However, the Broward Sheriff's Office's Department of Fire Rescue -- the town's other fire service -- considers such behavior dangerous.
The battle between departments has played out for months in front of town commissioners and residents. Who should provide fire protection: volunteers or professionals?
The red-hot issue spread through the town of 7,000 people recently when volunteers proposed squeezing out paid firefighters to take over fire calls for the entire seaside community. Lauderdale-by-the-Sea is one of the few Broward County towns with a volunteer fire department, along with Coral Springs and Plantation.
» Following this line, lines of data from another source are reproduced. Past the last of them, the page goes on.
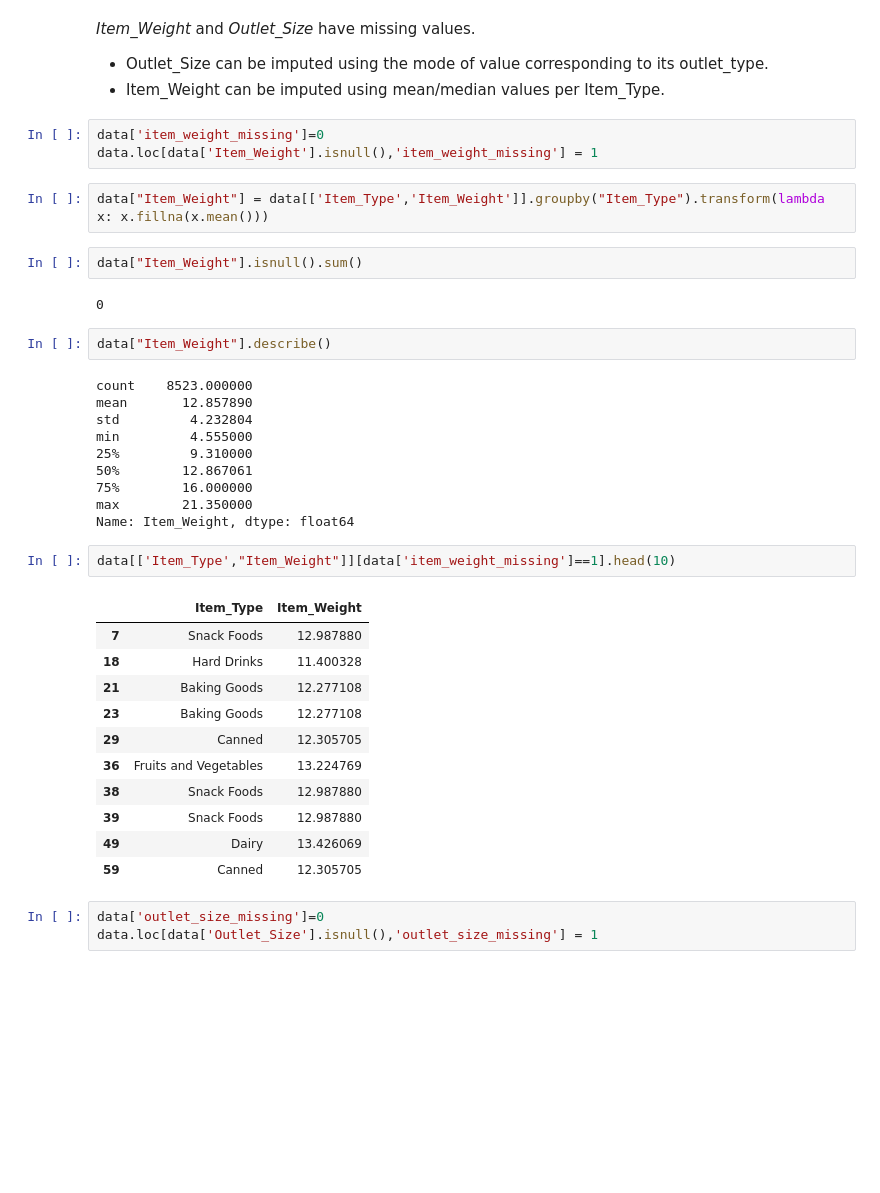
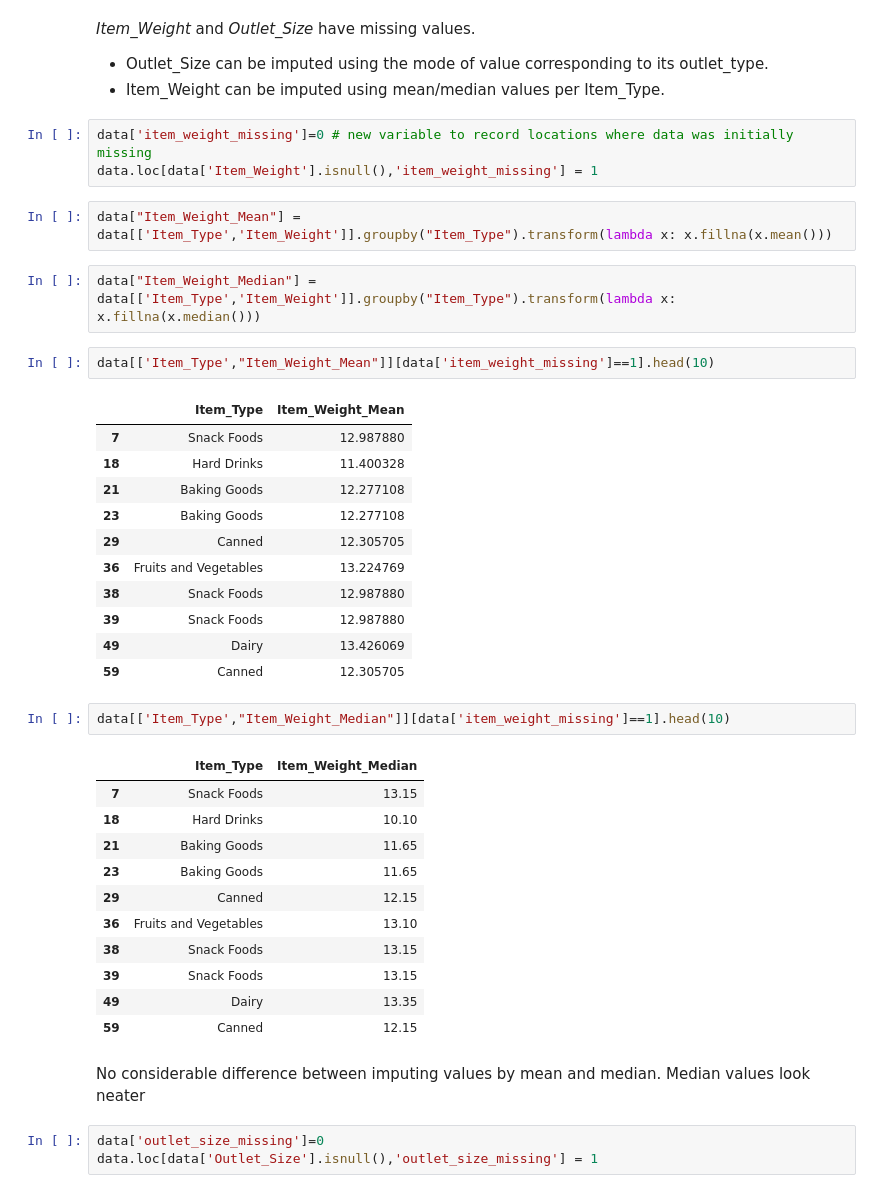
Before and after one commit to TasneemYou/data_preparation_exercise, a Jupyter notebook: data_prep_exercise.ipynb, the cells around one changed output. Saved outputs shown, nothing was run; the diff lists cells and outputs as text; blank space fills up the shorter version.

Commit message:
Feature engineering performed in data prep notebook

```diff
--- a/data_prep_exercise.ipynb
+++ b/data_prep_exercise.ipynb
@@ -269,30 +280,16 @@ This step typically involves imputing missing values and treating outliers.
 - Outlet_Size can be imputed using the mode of value corresponding to its outlet_type.
 - Item_Weight can be imputed using mean/median values per Item_Type.
 # %%
-data['item_weight_missing']=0
+data['item_weight_missing']=0 # new variable to record locations where data was initially missing
 data.loc[data['Item_Weight'].isnull(),'item_weight_missing'] = 1
 # %%
-data["Item_Weight"] = data[['Item_Type','Item_Weight']].groupby("Item_Type").transform(lambda x: x.fillna(x.mean()))
+data["Item_Weight_Mean"] = data[['Item_Type','Item_Weight']].groupby("Item_Type").transform(lambda x: x.fillna(x.mean()))
-# %%
-data["Item_Weight"].isnull().sum()
-# %% [output]
-0
-# %%
-data["Item_Weight"].describe()
-# %% [output]
-count    8523.000000
-mean       12.857890
-std         4.232804
-min         4.555000
-25%         9.310000
-50%        12.867061
-75%        16.000000
-max        21.350000
-Name: Item_Weight, dtype: float64
+# %%
+data["Item_Weight_Median"] = data[['Item_Type','Item_Weight']].groupby("Item_Type").transform(lambda x: x.fillna(x.median()))
 # %%
-data[['Item_Type',"Item_Weight"]][data['item_weight_missing']==1].head(10)
+data[['Item_Type',"Item_Weight_Mean"]][data['item_weight_missing']==1].head(10)
 # %% [output]
-|  | Item_Type | Item_Weight |
+|  | Item_Type | Item_Weight_Mean |
 | 7 | Snack Foods | 12.987880 |
 | 18 | Hard Drinks | 11.400328 |
 | 21 | Baking Goods | 12.277108 |
@@ -303,6 +300,22 @@ data[['Item_Type',"Item_Weight"]][data['item_weight_missing']==1].head(10)
 | 39 | Snack Foods | 12.987880 |
 | 49 | Dairy | 13.426069 |
 | 59 | Canned | 12.305705 |
+# %%
+data[['Item_Type',"Item_Weight_Median"]][data['item_weight_missing']==1].head(10)
+# %% [output]
+|  | Item_Type | Item_Weight_Median |
+| 7 | Snack Foods | 13.15 |
+| 18 | Hard Drinks | 10.10 |
+| 21 | Baking Goods | 11.65 |
+| 23 | Baking Goods | 11.65 |
+| 29 | Canned | 12.15 |
+| 36 | Fruits and Vegetables | 13.10 |
+| 38 | Snack Foods | 13.15 |
+| 39 | Snack Foods | 13.15 |
+| 49 | Dairy | 13.35 |
+| 59 | Canned | 12.15 |
+# %% [markdown]
+No considerable difference between imputing values by mean and median. Median values look neater
 # %%
 data['outlet_size_missing']=0
 data.loc[data['Outlet_Size'].isnull(),'outlet_size_missing'] = 1
```
Also changed, not shown: parts of 50 cells of this notebook, 1 other file.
Tonight at 6, both volunteers and professionals will meet at City Hall, 4501 Ocean Drive, for a fire service workshop to discuss the issues.
Fire service wasn't an issue until annexation in 2001 nearly doubled the size of the town.
Volunteers had exclusively served the original section of Lauderdale-by-the-Sea.
Annexation of the area known as South Beach brought with it the county's paid fire service.
The plan was for the new area to keep their paid service and the original town to keep the volunteers. That plan began to fall apart when the annexed area was charged $522 a year in fire protection fees and the older part of town only $92.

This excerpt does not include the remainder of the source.